                                    I lived in Ellenton for almost two years (about half an hour south of Tampa, near St. Pete), grew up in upstate NY, and have also lived for 2-4 years in central NY, Michigan, Vermont, West Virgnia, South central PA, and now NC.

                                    I always say I operate at maximum efficiency when it is about 40 degrees, but I got tired of making no progress in the winter (with the horses). Since there's basically nothing in my life except the horses and wherever I'm working (which is mucho second-fiddle to the horses), not being able to do the horses for long periods of time just got to me.

                                    The trouble is that good horse country is so expensive to live in, especially in terms of real estate.

                                    Anyway, though, I liked FL fine, even though my place got hit by a "tropical twister" two days after I bought it! I even liked how it rained every afternoon at 3pm. I loved how the horses always had grass to graze, but I hated the price of hay: $5 for burnt-looking, coarse coastal; $20 for alfalfa. I didn't mind the bugs, except the HUGORAMA SPIDERS in the orange orchards. You'd think those orchards would be the perfect places to ride, but unles you were riding a mini, you had to go slow and careful or you'd have a face-full of spider. Those darn beasts stretched web after web right across the rows, from tree to tree. Some were as big as your hand. YUK!

                                    I also had a mare fracture her splint bone and my precious dressage horse got a high bow, both from racing around in the deep sand (both came in lame, when they weren't even in work).

                                    My father retired to the lake country between Ocala and Orlando and likes it, but the traffic is hell around there.

                                    If I had a choice, I'd live in Vermont in the summer and Ocala in the winter. I love the area around Burlington.

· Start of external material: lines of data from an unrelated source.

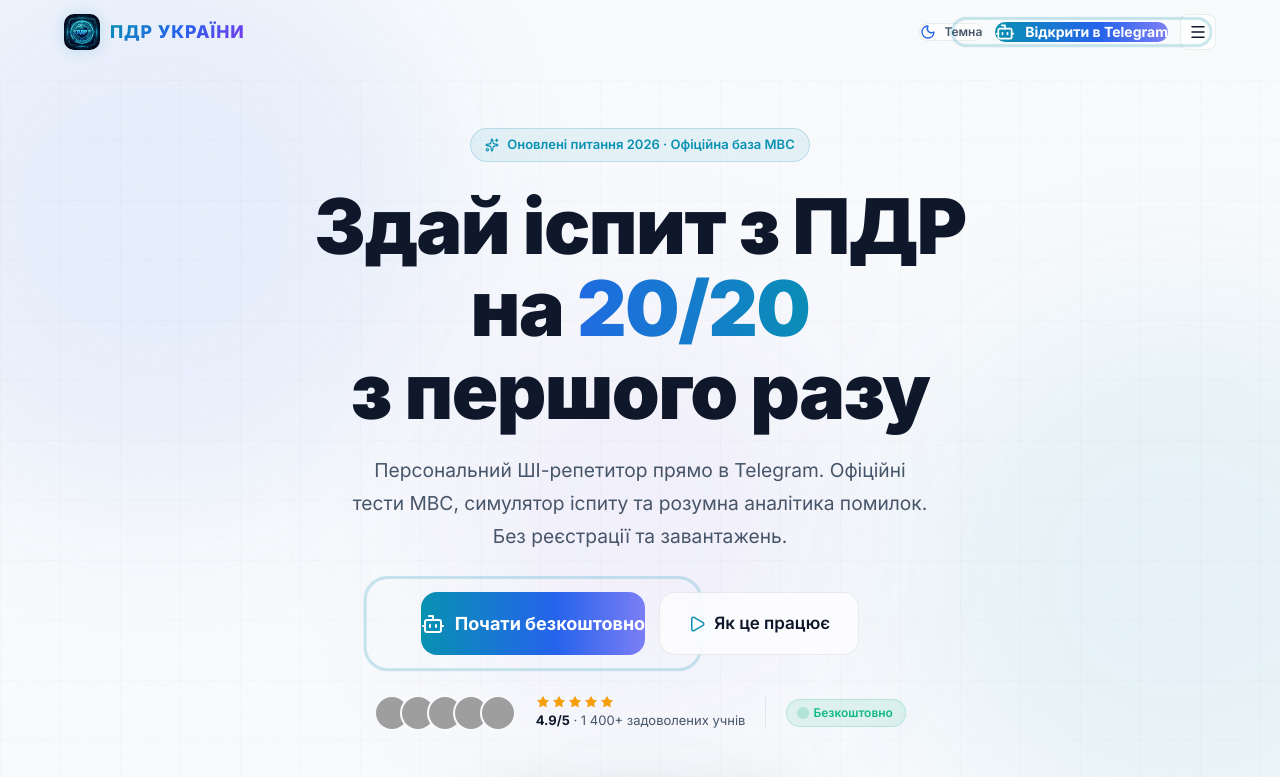
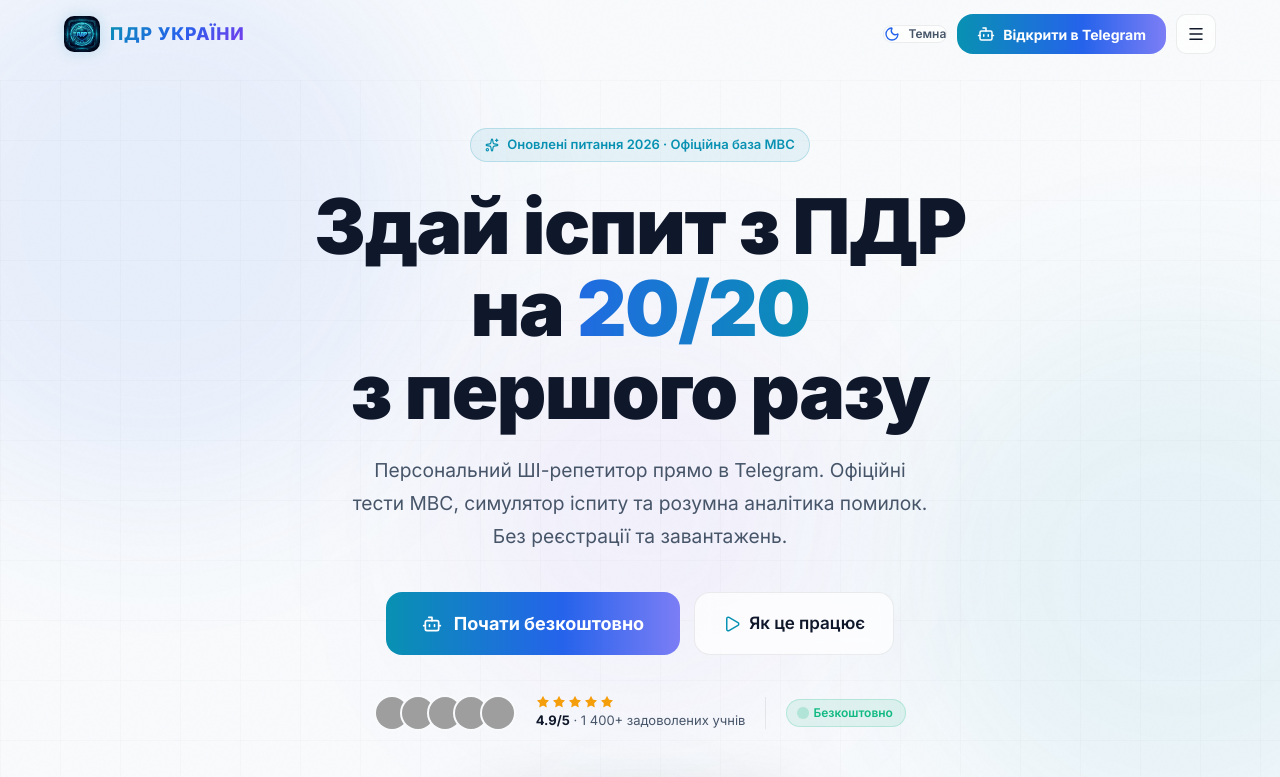
Before and after one commit to serjtlgram/pdr-landing, a Next.js app: page / in a window 1280 px wide. Shown: the top 777 px of the page. Built offline with nearby package versions, Linux system fonts and the light colour scheme; grey boxes are pictures that could not be loaded.

Commit message:
fix: button text overflow, remove pulse-ring bleed, increase button sizes

```diff
--- a/src/app/components/LandingPage.tsx
+++ b/src/app/components/LandingPage.tsx
@@ -156,11 +156,13 @@ function TelegramButton({
   id?: string;
   className?: string;
 }) {
-  const padding = {
-    sm: 'px-5 py-2.5 text-sm',
-    md: 'px-7 py-3.5 text-base',
-    lg: 'px-10 py-5 text-lg',
-  }[size];
+  // Explicit paddings that guarantee text never clips
+  const styles: Record<string, React.CSSProperties> = {
+    sm: { padding: '0.6rem 1.25rem', fontSize: '0.875rem', gap: '0.5rem' },
+    md: { padding: '0.85rem 1.75rem', fontSize: '1rem',    gap: '0.6rem' },
+    lg: { padding: '1.1rem 2.25rem',  fontSize: '1.125rem', gap: '0.75rem' },
+  };
+  const iconSize = size === 'lg' ? 20 : 18;
 
   return (
     <a
@@ -168,11 +170,18 @@ function TelegramButton({
       target="_blank"
       rel="noopener noreferrer"
       id={id}
-      className={`relative inline-flex items-center gap-2.5 ${padding} rounded-2xl font-bold btn-shimmer text-white transition-all duration-300 ${className}`}
+      className={`btn-shimmer text-white font-bold rounded-2xl transition-all duration-300 ${className}`}
+      style={{
+        display: 'inline-flex',
+        alignItems: 'center',
+        justifyContent: 'center',
+        whiteSpace: 'nowrap',
+        flexShrink: 0,
+        ...styles[size],
+      }}
     >
-      <div className="pulse-ring opacity-0 group-hover:opacity-100" />
-      <Bot className="shrink-0" style={{ width: size === 'lg' ? '1.5rem' : '1.25rem', height: size === 'lg' ? '1.5rem' : '1.25rem' }} />
-      <span>{label}</span>
+      <Bot size={iconSize} style={{ flexShrink: 0 }} />
+      <span style={{ whiteSpace: 'nowrap' }}>{label}</span>
     </a>
   );
 }
@@ -317,14 +326,21 @@ function LandingInner({
             ))}
           </nav>
 
-          <div style={{ display: 'flex', alignItems: 'center', gap: '0.75rem' }}>
-            <ThemeToggle />
-            <TelegramButton label="Відкрити в Telegram" size="sm" id="cta-header" className="hidden sm:inline-flex" />
+          {/* Right controls — each item is isolated so nothing bleeds into neighbours */}
+          <div style={{ display: 'flex', alignItems: 'center', gap: '0.625rem', isolation: 'isolate' }}>
+            {/* Theme toggle — standalone, no overflow */}
+            <div style={{ position: 'relative', zIndex: 2, flexShrink: 0 }}>
+              <ThemeToggle />
+            </div>
+            {/* Telegram button — standalone, no overflow */}
+            <div style={{ position: 'relative', zIndex: 2, flexShrink: 0 }} className="hidden sm:block">
+              <TelegramButton label="Відкрити в Telegram" size="sm" id="cta-header" />
+            </div>
             {/* Mobile menu btn */}
             <button
               onClick={() => setMenuOpen(!menuOpen)}
               aria-label="Меню"
-              style={{ display: 'flex', alignItems: 'center', justifyContent: 'center', width: '2.25rem', height: '2.25rem', borderRadius: '0.5rem', border: '1px solid var(--border-color)', background: 'var(--bg-glass)', color: 'var(--text-primary)', cursor: 'pointer' }}
+              style={{ position: 'relative', zIndex: 2, flexShrink: 0, display: 'flex', alignItems: 'center', justifyContent: 'center', width: '2.5rem', height: '2.5rem', borderRadius: '0.625rem', border: '1px solid var(--border-color)', background: 'var(--bg-glass)', color: 'var(--text-primary)', cursor: 'pointer' }}
               className="sm:hidden"
             >
               {menuOpen ? <X size={18} /> : <Menu size={18} />}
--- a/src/app/globals.css
+++ b/src/app/globals.css
@@ -350,14 +350,6 @@ body {
   opacity: 0.4;
 }
 
-/* Glow button pulse ring */
-.pulse-ring {
-  position: absolute;
-  inset: 0;
-  border-radius: inherit;
-  border: 2px solid var(--accent-cyan);
-  animation: ping-slow 2s ease-out infinite;
-}
 
 /* Section divider */
 .section-divider {
```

                                    I hated how flat Michigan is (and NE NC, too). I liked PA, and it was the best area I've been in to date (including NC) for selling horses and ponies for really decent prices (and for making up greenies at great local shows), but as usual, I couldn't afford to keep living there, horse facilities being so expensive.

                                    WV was excellent for raising horses--winters weren't too bad and the land was just to die for (affordable, beautiful, varied, etc.), but the support services stank (vets and farriers, for example) and there were absolutely no shows or events within hours.

                                    NY was OK, but the winters were rough and there seemed to be a lot more bad attitudes among horsey folk in the central part of the state.
                                    Sportponies Unlimited
                                    Athletic Thoroughbred crosses for the highly motivated, smaller rider.


                                    • #19
                                      PS: Bring your own semi load of hay with you. It shall save you a large fortune.

                                      BTW, you do know the entire state does not hold ground much above sea level? Tsunami anyone?

                                      Seriously, I have been to/lived in a couple of dozen countries. Florida is okay; though from having experienced so much of the rest of the US & the world, well, quite simply I can live without Florida. And I am quite sure Florida will not even notice when I do leave-for good.


                                      • #20
                                        Florida is horrible--no one new should move here. Don't even think about it. The whole state is fixin to sink into the ocean because of all the new concrete from all the building, not to mention all the flippin cars on the road. The concrete, pavement and all the car exhaust is polluting the air and increasing the heat something awful. Since the hurricanes, we have tons of new varieties of mosquitos, fungus and weeds (who knows if they're toxic to horses or not). Nope--definitely don't move here. There are too many people already--lots of the horse people are moving to SC or GA, etc. It doesn't make sense to keep horses on property that costs over $300 grand per acre. I've lived here all my life, and even though I'm a hard-core Florida girl, even I'm thinking of moving.